But, it was a blast. We talked and laughed and snacked and drank lots of water to stay hydrated. We analyzed our sail trim and tried different configurations to get the boat to go a little faster. We had an excellent sail to Yelapa.
Just before 4:00 pm, we were getting close to our destination and needed to bring in the sails. The head sail and the stacil went down without a hitch. As I dropped the main, I wondered why we were having such a hard time flaking the sail. It seemed the main was flopping all over the place. Suddenly, I realized I had forgotten to put the lazy jacks in place. “Oh, dear! If you guys tell Peter I forgot to put the lazy jacks in place I’ll disown you.” Back up goes the main.
Already flustered, we had a tough time getting hooked up with the mooring ball. Every time I approached the ball, I came too close to the ponga driver and he had to speed out of the way like a bull fighter dodging a bull. The wind was now blowing hard and the current was pushing us to shore. He got so frustrated with us at one point he zoomed off to help someone else. They managed to get hooked up in a very few minutes and he was back. Between the ponga driver’s inability to hold onto our line, and my lack of experience, it took six times circling the bay to get us hooked up.
Finally, we are here. The main sail cover is on but most of the sail is poking out from underneath and refugee lines are everywhere.
While straightening things on deck, I noticed Lynda was just standing there, idling staring at the mountains. Just as I was about to rudely ask her to help us, she bent over the side of the boat and puked. I anticipate the boat could be fairly rocky in this bay. It could be a very long night for my poor friend, Lynda.
The next morning, the ponga driver picked us up and took us to shore. We got directions to the cascadia (waterfall) from an English speaking local and headed up the cobblestone path.
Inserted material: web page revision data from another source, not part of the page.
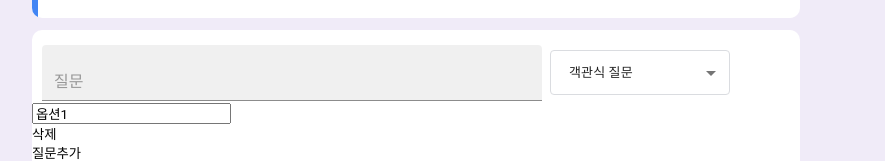
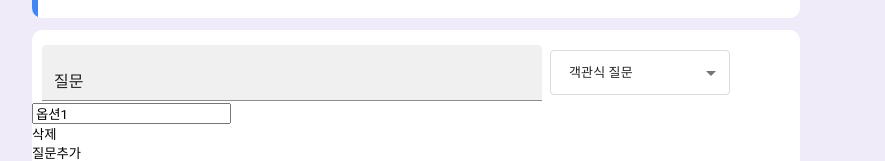
Before and after one commit to eeeyooon/google-form, a React (Create React App) app: page / in a window 1280 px wide. Shown: the part 132-293 px from the top of the page, without its empty margins (224-1109 px from the left). Built offline with nearby package versions, Linux system fonts and the light colour scheme.

Commit message:
feat: CardTitle state 저장

```diff
--- a/src/components/Card/index.tsx
+++ b/src/components/Card/index.tsx
@@ -8,9 +8,10 @@ import { addOption, removeOption } from '../../slices/questionSlice';
 import { useDispatch } from 'react-redux';
 
 export default function Card() {
-	const { questionType, options, textQuestion } = useSelector((state: RootState) => state.question);
+	const { questionType, options, textQuestion, cardTitle } = useSelector((state: RootState) => state.question);
 	const dispatch = useDispatch();
 
+	// console.log(cardTitle);
 	// console.log(options);
 	// console.log(textQuestion);
 
--- a/src/components/CardHeader/index.tsx
+++ b/src/components/CardHeader/index.tsx
@@ -1,10 +1,28 @@
 import { CardHeaderWrapper, InputCardTitle } from './styles';
 import SelectType from '../SelectType';
+import { useDispatch } from 'react-redux';
+import { useSelector } from 'react-redux';
+import { RootState } from '../../store';
+import { updateCardTitle } from '../../slices/questionSlice';
 
 export default function CardHeader() {
+	const dispatch = useDispatch();
+	const cardTitle = useSelector((state: RootState) => state.question.cardTitle);
+
+	const handleInputChange = (e: React.ChangeEvent<HTMLInputElement>) => {
+		dispatch(updateCardTitle(e.target.value));
+	};
+
 	return (
 		<CardHeaderWrapper>
-			<InputCardTitle id="question-input" variant="filled" placeholder="질문" multiline />
+			<InputCardTitle
+				id="question-input"
+				variant="filled"
+				placeholder="질문"
+				multiline
+				value={cardTitle}
+				onChange={handleInputChange}
+			/>
 			<SelectType />
 		</CardHeaderWrapper>
 	);
--- a/src/slices/questionSlice.ts
+++ b/src/slices/questionSlice.ts
@@ -4,18 +4,23 @@ type QuestionState = {
 	questionType: string;
 	options: string[];
 	textQuestion: string;
+	cardTitle: string;
 };
 
 const initialState: QuestionState = {
 	questionType: 'RadioType',
 	options: ['옵션1'],
 	textQuestion: '',
+	cardTitle: '질문',
 };
 
 export const questionSlice = createSlice({
 	name: 'question',
 	initialState,
 	reducers: {
+		updateCardTitle: (state, action: PayloadAction<string>) => {
+			state.cardTitle = action.payload;
+		},
 		setQuestionType: (state, action: PayloadAction<string>) => {
 			state.questionType = action.payload;
 			state.options = ['옵션1'];
@@ -37,5 +42,6 @@ export const questionSlice = createSlice({
 	},
 });
 
-export const { setQuestionType, addOption, removeOption, updateOption, updateTextQuestion } = questionSlice.actions;
+export const { updateCardTitle, setQuestionType, addOption, removeOption, updateOption, updateTextQuestion } =
+	questionSlice.actions;
 export default questionSlice.reducer;
```
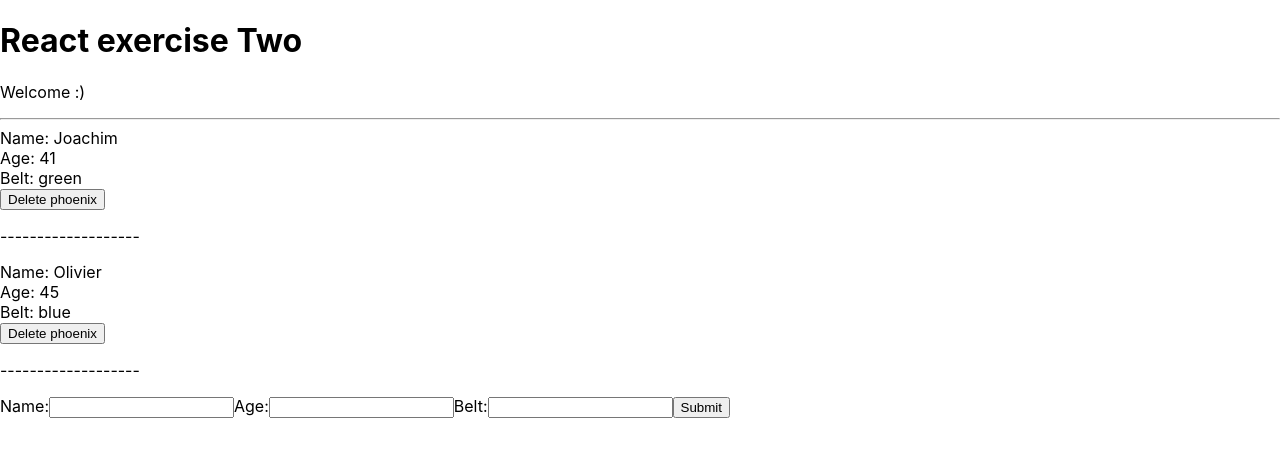
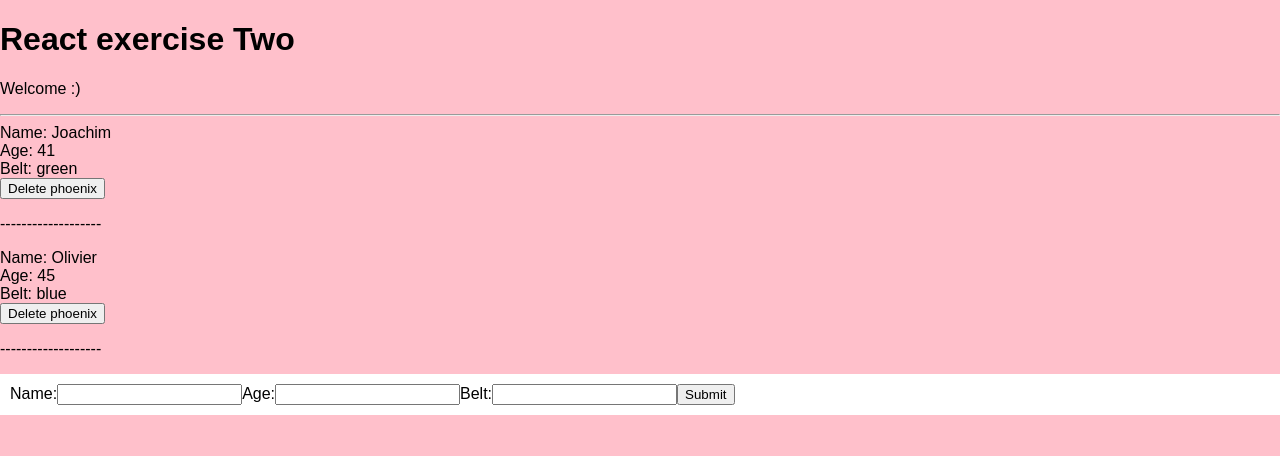
Before and after one commit to Jitgitbit/react-exercise-two, a React (Create React App) app: page / in a window 1280 px wide. Shown: the top 456 px of the page. Built offline with nearby package versions, Linux system fonts and the light colour scheme.

Commit message:
tiny bit of css

```diff
--- a/src/components/Phoenixes.jsx
+++ b/src/components/Phoenixes.jsx
@@ -1,4 +1,5 @@
 import React from 'react'
+import './phoenixes.css'
 
 const Phoenixes = ({phoenixes, deletePhoenix}) => {  // even more DESTRUCTURED, props by name !, adding by {phoenixes,...,...,...}
 
--- /dev/null
+++ b/src/components/phoenixes.css
@@ -0,0 +1,10 @@
+body {
+  background: pink;
+  transition: all 1s;
+  font-family: sans-serif;
+}
+
+form {
+  background: #fff;
+  padding: 10px;
+}
```
Also changed, not shown: Screenshot 2020-03-11 at 17.05.56.png (added).
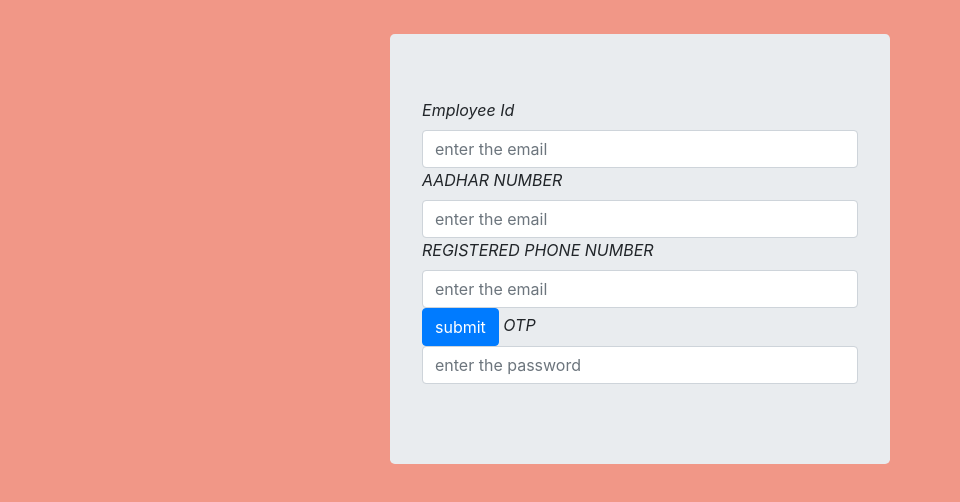
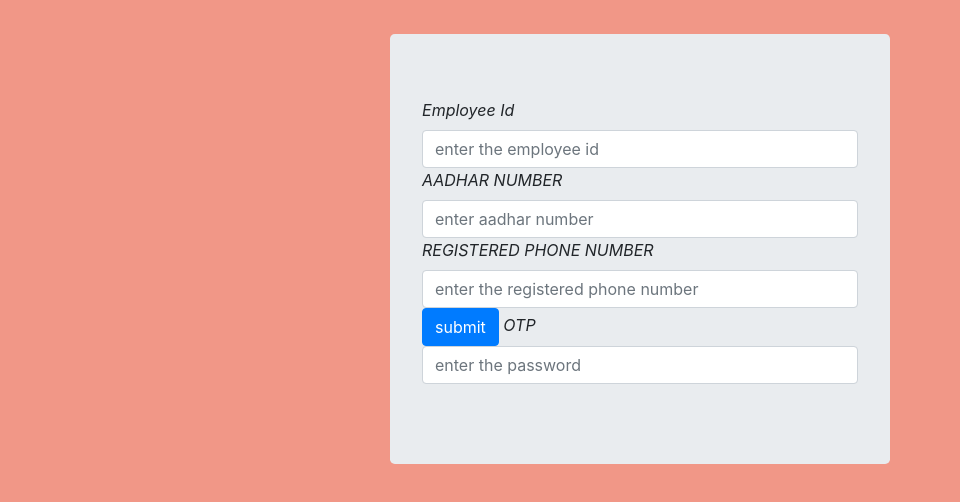
Before and after one commit to Pravallika-github/react-js-by-41, a plain HTML site: page login2.html in a window 1280 px wide. Shown: the part 118-620 px from the top of the page, without its empty margins (0-960 px from the left). Drawn offline with nearby package versions, Linux system fonts and the light colour scheme.

Commit message:
Update login2.html

```diff
--- a/login2.html
+++ b/login2.html
@@ -34,11 +34,11 @@
 	<div class="jumbotron">
 <form mailto="pravallikasanapala1gmail.com" class="form-group">
 	<label><i>Employee Id</i></label>
-	<input type="Email" class="form-control" name="mail" placeholder="enter the email">
+	<input type="text" class="form-control" placeholder="enter the employee id">
 	<label><i>AADHAR NUMBER</i></label>
-	<input type="Email" class="form-control" name="mail" placeholder="enter the email">
+	<input type="text" class="form-control"  placeholder="enter aadhar number">
 	<label><i>REGISTERED PHONE NUMBER</i></label>
-	<input type="Email" class="form-control" name="mail" placeholder="enter the email">
+	<input type="text" class="form-control" placeholder="enter the registered phone number">
 <button type="submit" class="btn btn-primary">submit</button>
 	<label><i>OTP</i></label>
 	<input type="Password" class="form-control" placeholder="enter the password">
```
The sights and sounds of this rural hamlet are spectacular.
At the end of the trail we were greeted with a waterfall as promised. Hot and sweaty from the long hike, we had our clothes off and our suits on before you could say, “Last one in’s a rotten egg.” The cool water was exquisite after our 90 minute hike.
Fully refreshed, we headed back to town. After a quick stop for garlic lobster, we got a ride back to Penelope.
Going back, we had nice wind and made it across the bay in record time. This time when I lowered the main sail I had the lazy jacks smartly in place.
For the first time since I’ve been here, the wind was out of the north rather than out of the south. We had selected a slip which would allow me to pull in facing into the wind – until the wind decided to change direction!
Because the wind was coming from behind me and I was concerned about being blown into the dock, I didn’t get as close to the dock as I would have liked. My crew committed the mortal sin of throwing the mooring lines to the helpful, or rather helpless, helpers waiting on the dock. As to be expected, this resulted in a lot of loud hollering, “Wrap the line around the cleat.” And the implied, “Just don’t stand there with the rope in your hand like an idiot.”
But, we landed safely which in and of itself is a success. As they say, I learned more from my less than steller docking than I did from my last five perfect ones.
All in all it was a great trip and I’m very proud of myself for having the courage to take on the challenge.